Of the 4,200 species of frogs in the world, 31 can be found in Georgia. Most of Georgia’s frog species are located in the lower half of the state and species diversity varies considerably among Georgia’s five physiographic provinces: Cumberland Plateau Province (16 species), Ridge and Valley Province (17 species), Blue Ridge Province (12 species), Piedmont Province (18 species) and Coastal Plain Province (28 species).
All native frogs in Georgia have biphasic life cycles that include aquatic larvae (tadpoles) that hatch from eggs deposited in water. Tadpoles live and grow in aquatic habitats for a period of time that varies by species, before eventually metamorphosing into terrestrial adult frogs.
Georgia’s frogs vary considerably in habitat use as adults. Most of Georgia’s frogs are semi-aquatic, meaning that adults live their lives in wetlands, swamps, ponds, rivers or streams, and in the adjacent terrestrial habitat. Some species, such as the eastern spadefoot toads (Scaphiopus holbrookii), are fossorial and spend most of their time buried in sandy or loose soil, only emerging to breed (in temporary pools) during heavy rains.
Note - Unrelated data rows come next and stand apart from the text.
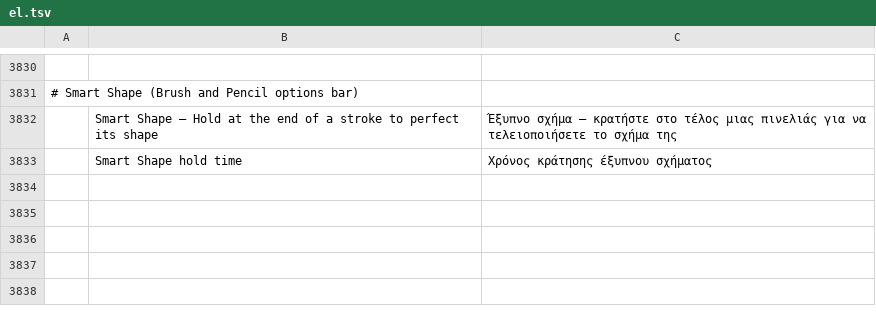
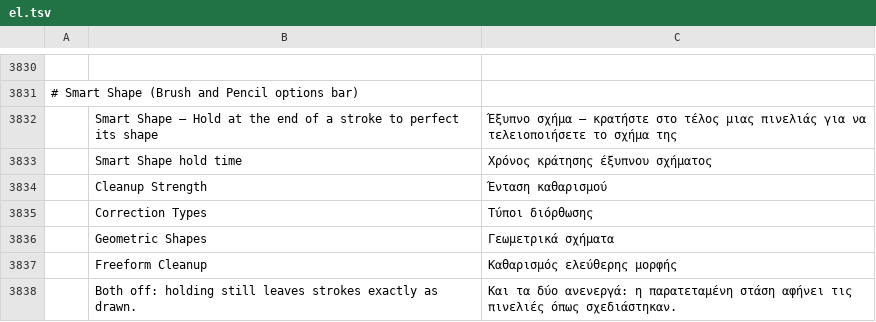
Before and after one commit to Mitacore/photocraft, a TSV file: crates/ui-egui/src/i18n/el.tsv, drawn as a sheet; only a part is shown, gaps mark what is left out; the diff names each change by its address in the sheet, - before the commit and + after, or states it on an @@ line.

```diff
--- a/crates/ui-egui/src/i18n/el.tsv
+++ b/crates/ui-egui/src/i18n/el.tsv
+row 3834:  | Cleanup Strength | Ένταση καθαρισμού
+row 3835:  | Correction Types | Τύποι διόρθωσης
+row 3836:  | Geometric Shapes | Γεωμετρικά σχήματα
+row 3837:  | Freeform Cleanup | Καθαρισμός ελεύθερης μορφής
+row 3838:  | Both off: holding still leaves strokes exactly as drawn. | Και τα δύο ανενεργά: η παρατεταμένη στάση αφήνει τις πινελιές όπως σχεδιάστηκαν.
```
Also changed, not shown: crates/ui-egui/src/i18n/es.tsv, crates/ui-egui/src/i18n/fr.tsv, 19 other files.
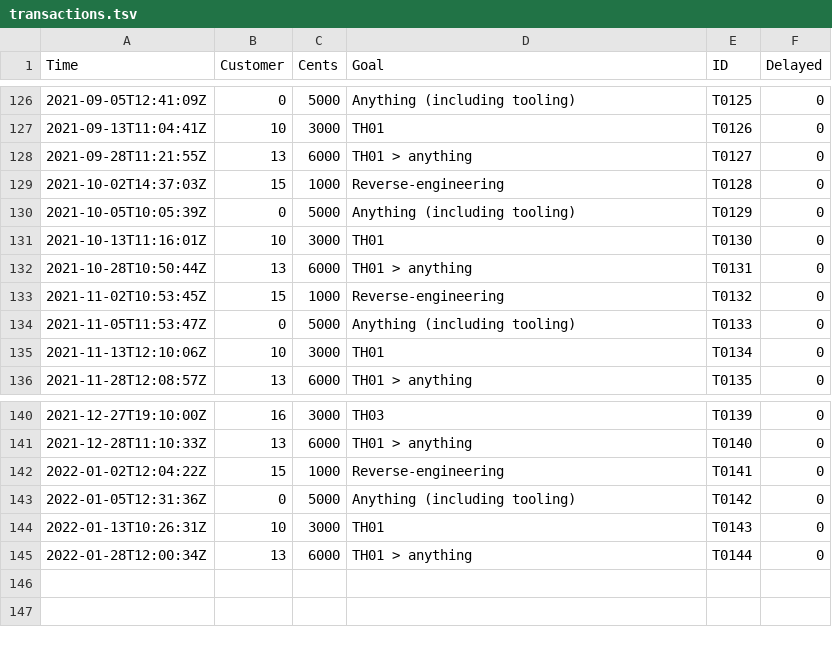
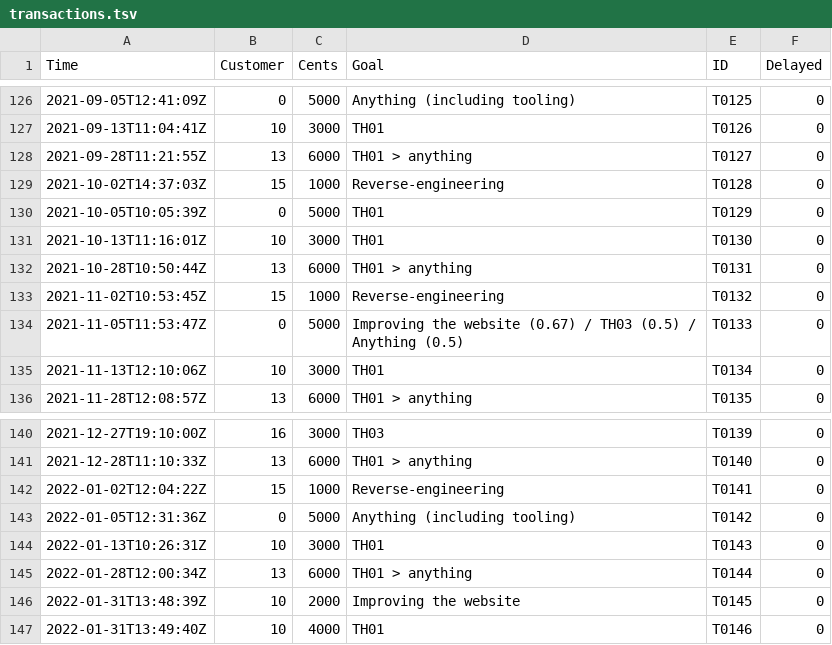
Before and after one commit to nmlgc/rec98.nmlgc.net, a TSV file: db/transactions.tsv, drawn as a sheet; only a part is shown, gaps mark what is left out.

Commit message:
[💰] Confirm T0145 and T0146
60 € from Yanga, with 20 € going to the website, and 40 € going to
TH01, capturing some "anything" contributions towards these goals!
Thanks so very much! Gotta clearly assign at least one full push to
TH03 though…

```diff
--- a/db/transactions.tsv
+++ b/db/transactions.tsv
@@ -129,3 +129,3 @@ Time	Customer	Cents	Goal	ID	Delayed
 2021-10-02T14:37:03Z	15	1000	Reverse-engineering	T0128	0
-2021-10-05T10:05:39Z	0	5000	Anything (including tooling)	T0129	0
+2021-10-05T10:05:39Z	0	5000	TH01	T0129	0
 2021-10-13T11:16:01Z	10	3000	TH01	T0130	0
@@ -133,3 +133,3 @@ Time	Customer	Cents	Goal	ID	Delayed
 2021-11-02T10:53:45Z	15	1000	Reverse-engineering	T0132	0
-2021-11-05T11:53:47Z	0	5000	Anything (including tooling)	T0133	0
+2021-11-05T11:53:47Z	0	5000	Improving the website (0.67) / TH03 (0.5) / Anything (0.5)	T0133	0
 2021-11-13T12:10:06Z	10	3000	TH01	T0134	0
@@ -145 +145,3 @@ Time	Customer	Cents	Goal	ID	Delayed
 2022-01-28T12:00:34Z	13	6000	TH01 > anything	T0144	0
+2022-01-31T13:48:39Z	10	2000	Improving the website	T0145	0
+2022-01-31T13:49:40Z	10	4000	TH01	T0146	0
```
Other toad species are primarily terrestrial, such as the southern (Bufo terrestris) and oak toads (Bufo quercicus). Georgia also has a variety of treefrogs, such as green treefrogs (Hyla cinerea), barking treefrogs (Hyla gratiosa), and bird-voiced treefrogs (Hyla avivoca), which are arboreal but come down to wetlands to breed.
Although Georgia’s frogs face a number of environmental threats, none of Georgia’s frogs are federally endangered and only three species are considered “species of special concern” by the state: mountain chorus frogs (Psudacris brachyphona), Brimley’s chorus frogs (Pseudacris brimleyi) and carpenter frogs (Rana virgatipes). The gopher frog (Rana capito) is the only frog species officially labeled as “rare” in Georgia.
In 2005, the Georgia state legislature designated the green treefrog (Hyla cinerea) as the official state amphibian. The green treefrog is common and widespread throughout Georgia, and is easily recognizable by its green color and well-defined white or yellow stripes along each side. Green treefrogs are fairly conspicuous, sometimes clinging to windows and sliding glass doors, and their deafening night-time choruses are heard long distances during the breeding season (spring and summer).